In our recent Money Chats series, we touched on some grunty topics. Topics based on life events that really required a shift in your mindset as to how you manage your money. These were having the right retirement mindset, sorting your finances ahead of parental leave, and the ins and outs of intergenerational wealth.
Here’s what we learned.
Having the right retirement mindset
When it comes to our retirement, we (may) spend enough time making sure we have enough to last all those years when we’re not working. But we may not be spending quite as much time preparing ourselves mentally for what it’s gonna be like when we’re seeing all our hard work being ‘eaten away.’
And so, there are three key components to being a) retirement ready and b) ready for what that means for your money.
- Is knowing how much you’ll need to fund your retirement
- Is understanding how we can ensure you’ll have enough – and the risk you’ll need to take with your investments to get there
- Is ensuring that when you retire your money keeps working for you & earning interest. And this will act a little like an income, even though you’re not working a traditional job
According to Hannah McQueen, “Most Kiwis don’t set a strategy for their investments; we almost seem to have an allergic reaction to doing some planning for this despite it being one of our biggest financial milestones. But, you’ll be more comfortable staying the course when you understand the course you’re taking, the reasons why, and the impact of changing.”
And Nicki Morsink, head of enable.me investment likens many people’s ideas around their money at retirement as “Feeding into this feeling that you get to retirement and everything you’ve got goes into cash. And it just sits there in the bank.” But, according to Nicki, “that’s the last thing you should be doing. Because that money needs to earn its keep and keep you in the lifestyle to which you’d like to become accustomed.”
To learn more about preparing yourself financially and mentally for your retirement, you can watch the full Money Chats session with Hannah McQueen, Nicki Morsink and Nadine Higgins here.

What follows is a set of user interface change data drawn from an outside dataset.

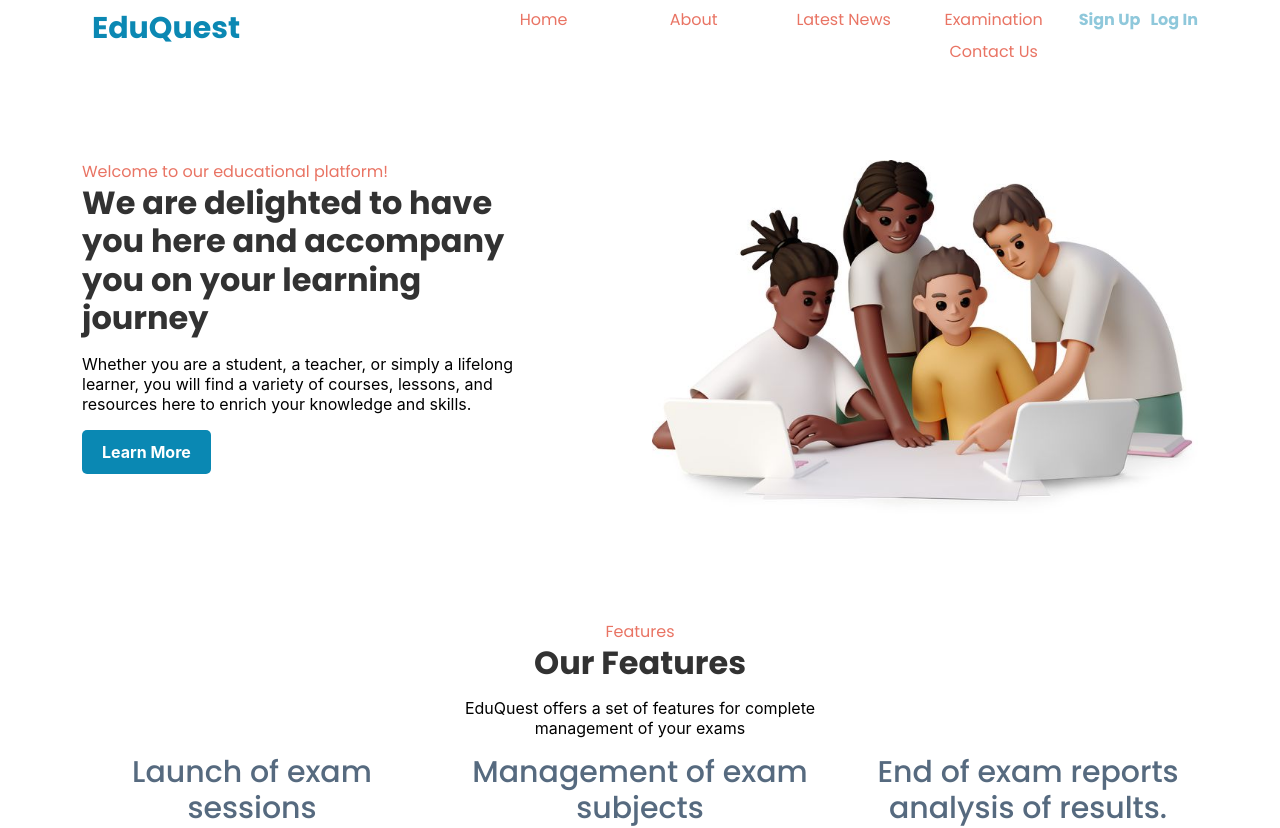
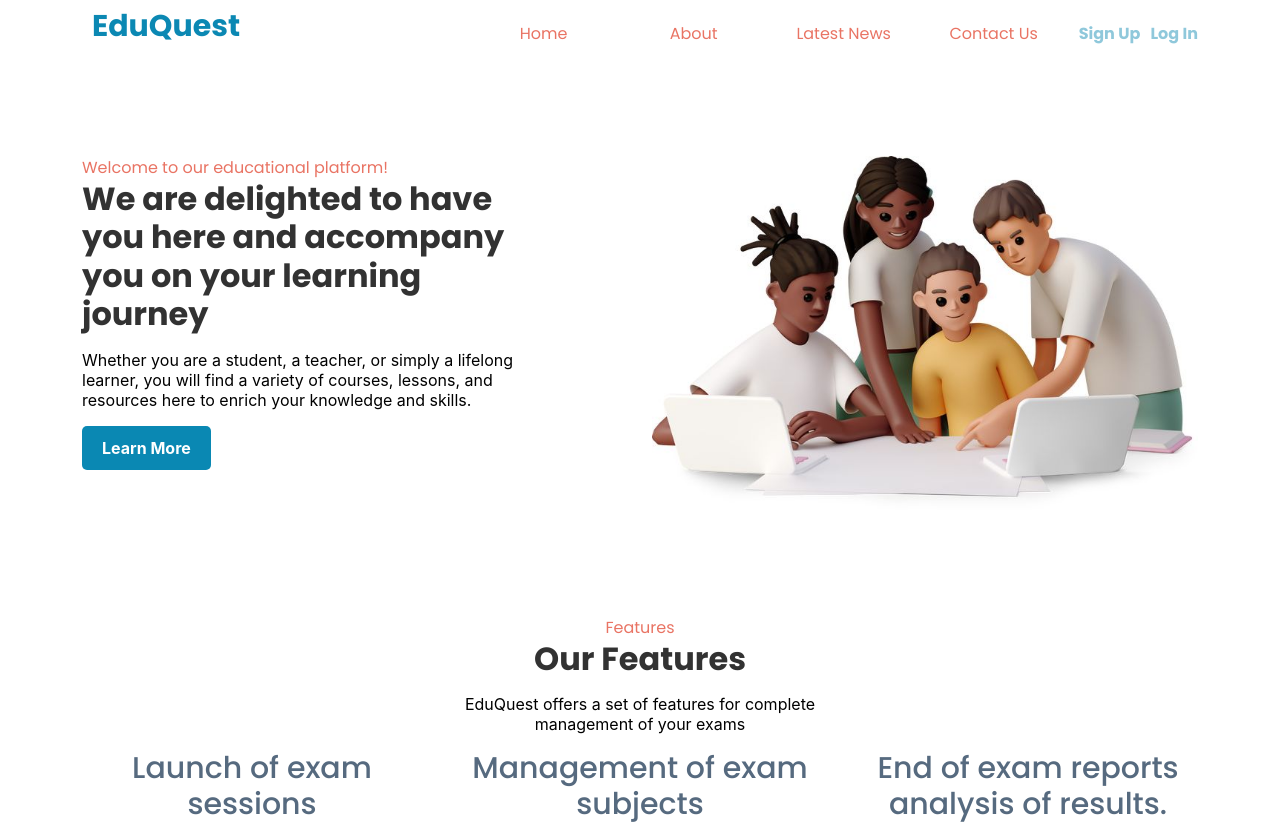
Before and after one commit to zinando/EduQuest, a React (Vite) app in the folder Frontend/: page / in a window 1280 px wide. Shown: the top 828 px of the page. Built offline with nearby package versions, Linux system fonts and the light colour scheme.

Commit message:
removed examination link

```diff
--- a/Frontend/LandingPage/Landing.jsx
+++ b/Frontend/LandingPage/Landing.jsx
@@ -2,7 +2,6 @@ import { useEffect } from 'react'
 import AOS from 'aos'
 import 'aos/dist/aos.css'
 import './Landing.css'
-import Linkedin from '../images/linkedin.png'
 import colleagues from '../src/assets/colleagues .jpeg'
 import girl from '../src/assets/girl.jpeg'
 import Nav from 'react-bootstrap/Nav';
@@ -50,9 +49,6 @@ export default function Landing() {
                 <Nav.Link href="#">Latest News</Nav.Link>
               </Nav.Item>
               <Nav.Item>
-              <Nav.Item>
-                <Nav.Link href="#">Examination</Nav.Link>
-              </Nav.Item>
                 <Nav.Link href="#">Contact Us</Nav.Link>
               </Nav.Item>
               <Nav.Item className="cta-button">
@@ -231,17 +227,17 @@ export default function Landing() {
             <img
               src="./images/facebook.png"
               alt="Facebook"
-              style={{width:30, height: 30 }}
+              style={{ width: 30, height: 30 }}
             />
           </a>
-         <a href="https://twitter.com/yourpage" target="_blank" rel="noreferrer">
+          <a href="https://twitter.com/yourpage" target="_blank" rel="noreferrer">
             <img src="./images/twiter.png" alt="Twitter" style={{ width: 35, height: 33 }} />
           </a>
           <a href="https://www.instagram.com/yourpage" target="_blank" rel="noreferrer">
-            <img src="./images/instagram.png" alt="Instagram"style={{ width: 35, height: 33 }}/>
+            <img src="./images/instagram.png" alt="Instagram" style={{ width: 35, height: 33 }} />
           </a>
           <a href="https://www.linkedin.com" target="_blank" rel="noreferrer">
-            <img src="./images/linkedin.png" alt="Instagram"style={{ width: 35, height: 30 }}/>
+            <img src="./images/linkedin.png" alt="Instagram" style={{ width: 35, height: 30 }} />
           </a>
         </div>
         <p className='pt-'>© 2023 Your Company. All rights reserved.</p>
```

Sorting your finances ahead of parental leave
Having a baby is such a magical time. Their teeny tiny fingers and toes, their sweet button nose, their huge drain on your finances. Just so special.

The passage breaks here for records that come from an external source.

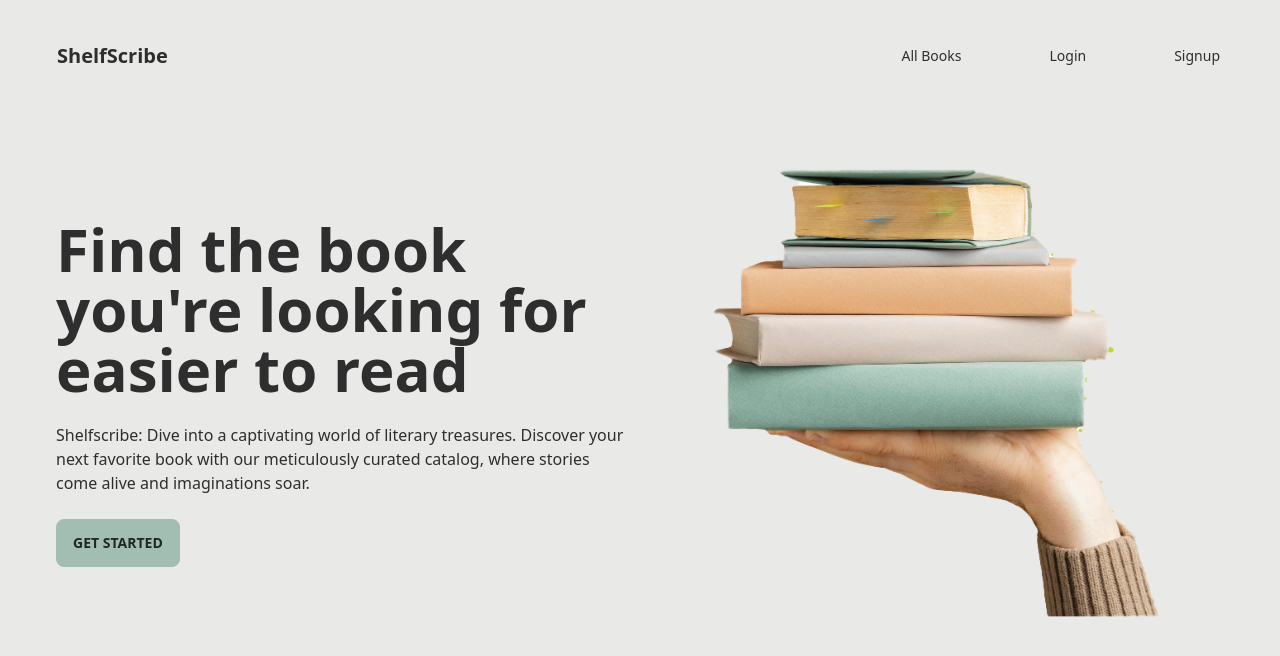
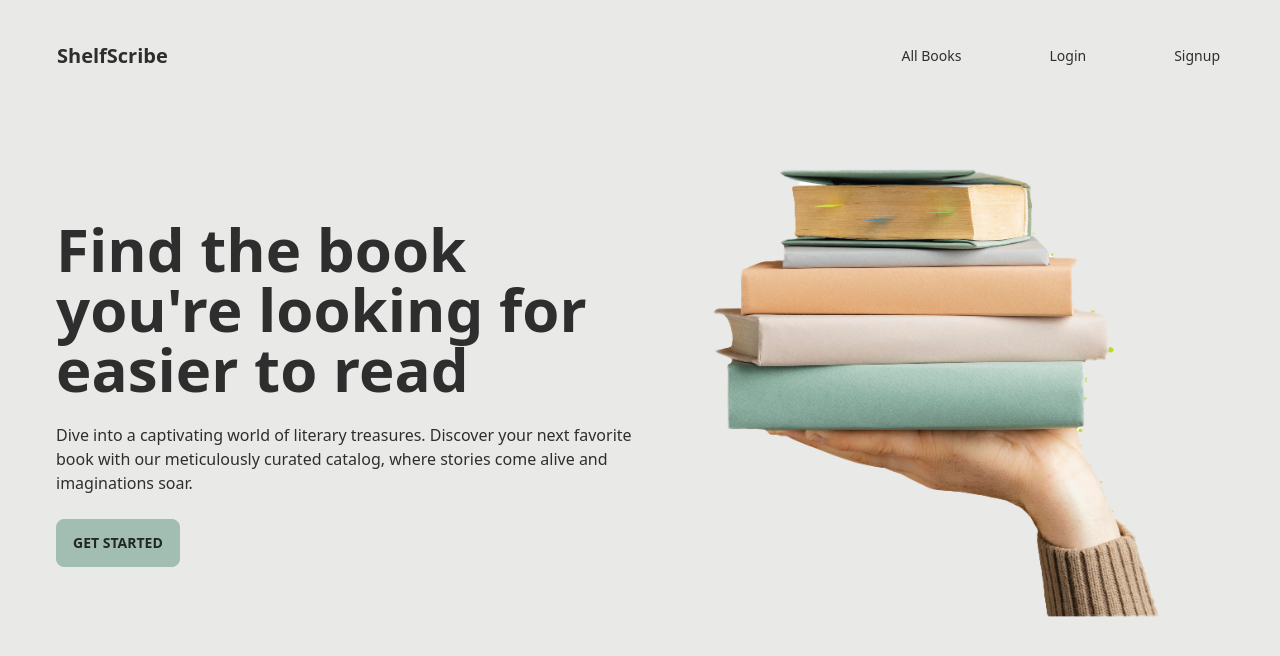
Before and after one commit to FarhanZizz/shelfscribe-client, a React (Vite) app: page / in a window 1280 px wide. Shown: the top 656 px of the page. Built offline with nearby package versions, Linux system fonts and the light colour scheme.

Commit message:
added navbar and hero

```diff
--- a/src/components/ui/Hero.tsx
+++ b/src/components/ui/Hero.tsx
@@ -8,9 +8,9 @@ const Hero = () => {
             Find the book <br /> you're looking for <br /> easier to read
           </h1>
           <p className="py-6">
-            Shelfscribe: Dive into a captivating world of literary treasures.
-            Discover your next favorite book with our meticulously curated
-            catalog, where stories come alive and imaginations soar.
+            Dive into a captivating world of literary treasures. Discover your
+            next favorite book with our meticulously curated catalog, where
+            stories come alive and imaginations soar.
           </p>
           <button className="btn btn-primary">Get Started</button>
         </div>
```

And, you don’t want to waste those first precious first months stressing about money.
So how can you make sure you’re set for when baby arrives? (Spoiler alert – it’s not buying all the latest gadgets and gizmos, get the grandparents to do that for you 😉).

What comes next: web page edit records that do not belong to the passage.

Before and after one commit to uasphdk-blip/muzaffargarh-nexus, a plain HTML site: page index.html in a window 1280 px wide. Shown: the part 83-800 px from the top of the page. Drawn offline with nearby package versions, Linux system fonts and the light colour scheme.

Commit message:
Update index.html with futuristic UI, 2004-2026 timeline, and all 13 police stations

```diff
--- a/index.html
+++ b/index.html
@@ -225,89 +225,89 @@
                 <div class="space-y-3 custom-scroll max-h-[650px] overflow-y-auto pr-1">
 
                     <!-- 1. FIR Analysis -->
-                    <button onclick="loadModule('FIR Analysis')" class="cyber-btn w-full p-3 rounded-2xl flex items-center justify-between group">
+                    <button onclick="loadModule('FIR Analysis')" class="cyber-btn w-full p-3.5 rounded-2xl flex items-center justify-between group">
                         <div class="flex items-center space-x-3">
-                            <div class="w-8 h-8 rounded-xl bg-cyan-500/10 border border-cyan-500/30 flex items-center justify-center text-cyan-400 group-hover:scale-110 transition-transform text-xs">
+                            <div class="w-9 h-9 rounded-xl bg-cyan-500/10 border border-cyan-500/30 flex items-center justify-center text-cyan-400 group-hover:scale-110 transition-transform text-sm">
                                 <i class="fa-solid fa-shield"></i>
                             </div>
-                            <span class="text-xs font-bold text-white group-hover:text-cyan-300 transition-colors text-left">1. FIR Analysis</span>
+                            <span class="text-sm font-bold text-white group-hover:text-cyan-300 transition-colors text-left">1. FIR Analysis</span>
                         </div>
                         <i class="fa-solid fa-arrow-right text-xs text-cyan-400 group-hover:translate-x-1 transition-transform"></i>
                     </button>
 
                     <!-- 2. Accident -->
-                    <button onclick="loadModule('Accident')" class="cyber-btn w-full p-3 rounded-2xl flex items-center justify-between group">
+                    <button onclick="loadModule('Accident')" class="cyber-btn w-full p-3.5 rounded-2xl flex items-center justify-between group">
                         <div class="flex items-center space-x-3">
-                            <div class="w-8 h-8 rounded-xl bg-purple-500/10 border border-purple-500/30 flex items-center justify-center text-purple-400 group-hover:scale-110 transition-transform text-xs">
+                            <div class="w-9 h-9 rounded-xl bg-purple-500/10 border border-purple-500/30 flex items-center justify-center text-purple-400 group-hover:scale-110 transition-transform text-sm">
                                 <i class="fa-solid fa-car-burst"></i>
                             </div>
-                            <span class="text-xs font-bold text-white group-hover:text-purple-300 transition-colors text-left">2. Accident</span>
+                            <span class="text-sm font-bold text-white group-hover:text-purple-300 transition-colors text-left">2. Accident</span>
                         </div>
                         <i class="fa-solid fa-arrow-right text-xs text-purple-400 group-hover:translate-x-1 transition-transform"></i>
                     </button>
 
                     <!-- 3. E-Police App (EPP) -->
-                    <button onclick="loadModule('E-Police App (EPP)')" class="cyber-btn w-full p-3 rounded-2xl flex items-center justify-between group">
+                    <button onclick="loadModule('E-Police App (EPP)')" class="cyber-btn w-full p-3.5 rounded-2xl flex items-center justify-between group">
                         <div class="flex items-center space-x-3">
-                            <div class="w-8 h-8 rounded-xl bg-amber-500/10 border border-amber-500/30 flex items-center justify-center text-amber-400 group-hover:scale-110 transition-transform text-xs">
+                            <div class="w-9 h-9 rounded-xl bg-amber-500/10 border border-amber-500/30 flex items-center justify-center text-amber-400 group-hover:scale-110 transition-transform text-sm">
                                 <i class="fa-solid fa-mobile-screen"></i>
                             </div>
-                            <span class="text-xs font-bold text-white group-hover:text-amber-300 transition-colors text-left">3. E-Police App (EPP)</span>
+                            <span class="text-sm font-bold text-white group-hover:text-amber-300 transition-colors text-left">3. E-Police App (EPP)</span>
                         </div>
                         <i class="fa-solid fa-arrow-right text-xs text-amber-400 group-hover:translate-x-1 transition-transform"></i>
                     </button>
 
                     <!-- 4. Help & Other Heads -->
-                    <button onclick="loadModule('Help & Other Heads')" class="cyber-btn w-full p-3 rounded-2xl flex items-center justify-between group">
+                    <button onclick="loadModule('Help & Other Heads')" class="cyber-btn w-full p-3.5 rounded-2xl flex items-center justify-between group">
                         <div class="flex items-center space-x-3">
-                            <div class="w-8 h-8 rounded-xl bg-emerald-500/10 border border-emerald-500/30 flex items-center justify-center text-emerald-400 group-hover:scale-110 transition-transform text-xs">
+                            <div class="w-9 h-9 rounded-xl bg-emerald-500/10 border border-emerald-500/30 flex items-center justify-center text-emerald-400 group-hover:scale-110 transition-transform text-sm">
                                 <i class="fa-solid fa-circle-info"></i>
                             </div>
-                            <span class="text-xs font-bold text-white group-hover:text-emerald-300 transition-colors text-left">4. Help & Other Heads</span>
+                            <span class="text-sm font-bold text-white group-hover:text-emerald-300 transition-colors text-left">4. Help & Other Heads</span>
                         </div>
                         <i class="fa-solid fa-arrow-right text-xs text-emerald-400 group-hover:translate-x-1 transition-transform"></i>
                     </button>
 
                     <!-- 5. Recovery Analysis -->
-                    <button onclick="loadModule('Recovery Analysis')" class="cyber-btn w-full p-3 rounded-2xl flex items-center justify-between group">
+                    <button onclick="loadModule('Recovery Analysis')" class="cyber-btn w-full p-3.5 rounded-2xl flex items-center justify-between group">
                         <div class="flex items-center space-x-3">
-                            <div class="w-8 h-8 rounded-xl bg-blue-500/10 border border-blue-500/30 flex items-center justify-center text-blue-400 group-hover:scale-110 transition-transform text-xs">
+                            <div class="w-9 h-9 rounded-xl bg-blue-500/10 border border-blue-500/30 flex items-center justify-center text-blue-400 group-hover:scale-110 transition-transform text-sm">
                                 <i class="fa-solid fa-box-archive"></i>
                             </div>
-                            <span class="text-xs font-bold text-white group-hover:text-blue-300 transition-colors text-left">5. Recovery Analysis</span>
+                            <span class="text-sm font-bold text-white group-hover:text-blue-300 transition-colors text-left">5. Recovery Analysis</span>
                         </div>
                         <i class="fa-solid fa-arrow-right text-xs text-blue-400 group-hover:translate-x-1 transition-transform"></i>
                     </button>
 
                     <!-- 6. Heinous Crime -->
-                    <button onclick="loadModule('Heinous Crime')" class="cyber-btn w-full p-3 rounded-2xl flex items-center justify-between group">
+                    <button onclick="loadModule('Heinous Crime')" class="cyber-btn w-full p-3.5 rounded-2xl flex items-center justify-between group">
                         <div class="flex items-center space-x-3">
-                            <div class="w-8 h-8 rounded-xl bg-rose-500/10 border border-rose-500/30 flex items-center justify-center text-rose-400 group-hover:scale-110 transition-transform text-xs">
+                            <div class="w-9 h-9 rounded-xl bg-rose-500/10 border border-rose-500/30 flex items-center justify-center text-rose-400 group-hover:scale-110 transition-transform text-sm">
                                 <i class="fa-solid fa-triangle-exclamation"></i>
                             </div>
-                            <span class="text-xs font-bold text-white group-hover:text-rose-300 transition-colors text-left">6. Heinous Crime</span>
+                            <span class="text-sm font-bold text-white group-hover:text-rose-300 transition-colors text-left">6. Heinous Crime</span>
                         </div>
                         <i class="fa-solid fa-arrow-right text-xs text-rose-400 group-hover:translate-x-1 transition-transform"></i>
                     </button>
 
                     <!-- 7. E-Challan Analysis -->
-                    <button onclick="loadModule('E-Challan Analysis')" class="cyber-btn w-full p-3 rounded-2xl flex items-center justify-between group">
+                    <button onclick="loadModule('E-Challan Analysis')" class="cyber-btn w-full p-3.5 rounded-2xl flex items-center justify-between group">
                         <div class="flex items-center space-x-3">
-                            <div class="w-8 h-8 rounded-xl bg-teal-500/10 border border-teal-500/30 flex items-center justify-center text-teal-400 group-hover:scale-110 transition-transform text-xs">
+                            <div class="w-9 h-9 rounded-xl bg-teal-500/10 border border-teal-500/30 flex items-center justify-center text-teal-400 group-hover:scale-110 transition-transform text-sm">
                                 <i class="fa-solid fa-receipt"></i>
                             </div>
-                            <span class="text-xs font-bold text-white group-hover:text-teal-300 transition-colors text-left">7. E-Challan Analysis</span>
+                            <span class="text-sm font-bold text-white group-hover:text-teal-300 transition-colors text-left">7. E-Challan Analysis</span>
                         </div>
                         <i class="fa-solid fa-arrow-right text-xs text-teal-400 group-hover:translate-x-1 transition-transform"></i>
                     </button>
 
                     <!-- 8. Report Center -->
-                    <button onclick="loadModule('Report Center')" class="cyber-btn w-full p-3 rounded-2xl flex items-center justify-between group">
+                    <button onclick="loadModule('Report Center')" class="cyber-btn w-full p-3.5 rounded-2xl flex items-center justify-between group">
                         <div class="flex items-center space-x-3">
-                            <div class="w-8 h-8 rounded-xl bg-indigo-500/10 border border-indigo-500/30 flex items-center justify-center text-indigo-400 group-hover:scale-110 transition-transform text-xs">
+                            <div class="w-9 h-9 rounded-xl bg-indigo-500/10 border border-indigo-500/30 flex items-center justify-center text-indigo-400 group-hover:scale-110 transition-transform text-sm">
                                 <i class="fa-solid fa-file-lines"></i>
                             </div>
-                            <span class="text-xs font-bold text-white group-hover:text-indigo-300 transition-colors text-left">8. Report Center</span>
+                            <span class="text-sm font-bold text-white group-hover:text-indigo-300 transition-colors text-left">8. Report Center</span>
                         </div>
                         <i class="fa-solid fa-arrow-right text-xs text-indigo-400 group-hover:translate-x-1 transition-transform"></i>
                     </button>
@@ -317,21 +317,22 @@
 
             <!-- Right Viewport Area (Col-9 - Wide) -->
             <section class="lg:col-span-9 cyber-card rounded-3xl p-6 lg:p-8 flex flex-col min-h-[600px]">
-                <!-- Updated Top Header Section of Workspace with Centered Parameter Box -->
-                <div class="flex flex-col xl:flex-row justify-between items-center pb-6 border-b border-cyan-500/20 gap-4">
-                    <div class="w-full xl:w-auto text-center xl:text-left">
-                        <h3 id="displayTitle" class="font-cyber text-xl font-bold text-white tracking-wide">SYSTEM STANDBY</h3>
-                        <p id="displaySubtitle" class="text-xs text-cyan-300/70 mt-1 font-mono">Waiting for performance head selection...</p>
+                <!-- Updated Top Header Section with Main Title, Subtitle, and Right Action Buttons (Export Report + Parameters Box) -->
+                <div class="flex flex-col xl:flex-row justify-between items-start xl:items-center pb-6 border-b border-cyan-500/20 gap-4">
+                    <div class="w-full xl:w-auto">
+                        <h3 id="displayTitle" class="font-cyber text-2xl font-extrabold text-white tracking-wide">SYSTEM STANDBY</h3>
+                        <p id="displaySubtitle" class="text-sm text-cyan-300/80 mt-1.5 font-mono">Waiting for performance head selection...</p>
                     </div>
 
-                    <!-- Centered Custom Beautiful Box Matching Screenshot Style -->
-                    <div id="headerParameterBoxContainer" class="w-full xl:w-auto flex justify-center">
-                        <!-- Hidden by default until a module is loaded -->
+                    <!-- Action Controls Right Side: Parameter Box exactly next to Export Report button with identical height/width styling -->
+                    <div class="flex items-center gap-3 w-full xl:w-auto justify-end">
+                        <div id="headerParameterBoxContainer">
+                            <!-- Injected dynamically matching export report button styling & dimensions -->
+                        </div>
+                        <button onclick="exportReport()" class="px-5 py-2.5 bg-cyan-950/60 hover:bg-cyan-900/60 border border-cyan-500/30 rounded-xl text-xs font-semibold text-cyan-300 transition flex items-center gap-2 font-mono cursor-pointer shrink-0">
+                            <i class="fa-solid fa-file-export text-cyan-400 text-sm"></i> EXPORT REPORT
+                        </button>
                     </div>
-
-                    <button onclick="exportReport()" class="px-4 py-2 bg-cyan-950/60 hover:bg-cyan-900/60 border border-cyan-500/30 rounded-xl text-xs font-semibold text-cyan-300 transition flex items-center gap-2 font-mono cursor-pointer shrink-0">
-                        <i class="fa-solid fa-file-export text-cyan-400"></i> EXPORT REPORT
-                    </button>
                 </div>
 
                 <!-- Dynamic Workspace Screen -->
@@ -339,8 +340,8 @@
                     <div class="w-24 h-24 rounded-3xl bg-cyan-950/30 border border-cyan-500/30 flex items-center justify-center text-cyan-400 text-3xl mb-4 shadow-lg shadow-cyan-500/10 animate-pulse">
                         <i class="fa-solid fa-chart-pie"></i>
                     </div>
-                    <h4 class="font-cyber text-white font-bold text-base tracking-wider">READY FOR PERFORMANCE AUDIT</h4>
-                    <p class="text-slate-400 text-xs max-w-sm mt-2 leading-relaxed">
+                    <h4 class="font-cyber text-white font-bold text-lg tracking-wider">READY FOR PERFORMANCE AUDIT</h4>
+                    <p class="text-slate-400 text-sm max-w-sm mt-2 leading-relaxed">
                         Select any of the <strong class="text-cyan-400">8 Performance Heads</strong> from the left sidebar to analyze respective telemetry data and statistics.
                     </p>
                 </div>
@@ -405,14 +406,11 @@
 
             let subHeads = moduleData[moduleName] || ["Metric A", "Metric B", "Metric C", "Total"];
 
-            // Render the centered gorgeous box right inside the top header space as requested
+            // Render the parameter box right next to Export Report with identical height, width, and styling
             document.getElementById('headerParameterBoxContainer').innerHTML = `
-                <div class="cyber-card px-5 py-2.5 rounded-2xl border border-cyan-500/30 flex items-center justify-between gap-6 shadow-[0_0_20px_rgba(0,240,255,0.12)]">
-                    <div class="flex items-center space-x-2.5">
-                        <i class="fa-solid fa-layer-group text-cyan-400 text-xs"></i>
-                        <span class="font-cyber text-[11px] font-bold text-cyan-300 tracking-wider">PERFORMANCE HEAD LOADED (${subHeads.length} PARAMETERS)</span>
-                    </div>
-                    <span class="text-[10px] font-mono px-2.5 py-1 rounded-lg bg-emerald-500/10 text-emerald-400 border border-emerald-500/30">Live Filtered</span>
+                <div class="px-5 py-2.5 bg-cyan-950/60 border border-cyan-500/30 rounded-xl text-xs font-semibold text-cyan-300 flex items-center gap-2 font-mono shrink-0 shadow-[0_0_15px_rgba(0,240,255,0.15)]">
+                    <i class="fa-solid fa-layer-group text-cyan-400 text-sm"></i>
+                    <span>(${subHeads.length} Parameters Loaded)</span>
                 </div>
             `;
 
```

Step 1 is making sure you don’t have short-term debt. When asked whether delaying even trying for a baby for six months or so to pay off short-term debt, Shelley Palman’s short answer was ‘yes.’
The longer answer: “You definitely don’t want to be going into a maternity leave year with short-term debt on board. One of the issues there is that if you have short-term debt, this generally means you’re not saving or don’t have savings. There’s nothing more stressful than being in a maternity year with no savings.”
And there may be other financial milestones that it’s worth knocking down before getting knocked up. Because once you have that baby, it’s going to delay any kind of financial planning you can do.
Watch the full Money Chats session and find out what tips mums Shelley Palman and Lisa Butler, mum-to-be Ngaire Peek, and Nadine Higgins have for Sorting Your Finances Ahead of Parental Leave.
The ins and outs of intergenerational wealth
Now, you may be at the other end of the spectrum. Your kids have left the nest and you’re wondering how you may be able to support them now that they’re adults. You may be considering whether you help them pay off their student loan or give them a leg up into their first home. Or maybe, you’re considering what you’ll leave behind for them in your will.
And you’re probably wondering how you can protect your legacy from landing in the hands of your kids’ less-than-desirable other halves…
And, well, this also takes a bit of planning – and potentially getting legal support.
And as Roger Swift quipped “Planning for this would be so simple if we knew what day we were going to leave this earth”.
Because while it’s great that you want to support your kids and pass your wealth onto them you also don’t want to generate entitlement where your kids expect to inherit some of your wealth or jeopardise your own retirement.
And, when it comes to planning your retirement and the legacy you leave, dying early isn’t a great strategy. Because, as Ray McKeown says to his clients who say they’re not expecting to last beyond 85, “You’d hate to be disappointed on your 86th birthday that you’re still alive.”
Find out what else Roger Swift, Ray McKeown, Dianne Barlow and Nadine Higgins had to share about the ins and outs of intergenerational wealth and how to leave a lasting legacy here.
Whether you’re looking ahead to retirement, preparing for a baby, or considering what type of legacy you’ll leave behind, if you’re having trouble setting up a plan and knowing what actions to take, come and get some advice from an enable.me coach. (A fee applies). They can help you determine where you’re at, what you’re working towards, and help you each step of the way. But maybe don’t ask them if you should have kids… 😉
Disclaimer: This blog post is for informational purposes only and does not constitute individual financial advice. If you’re interested in receiving personalised financial advice, you can book in a consultation with an enable.me coach. Costs apply.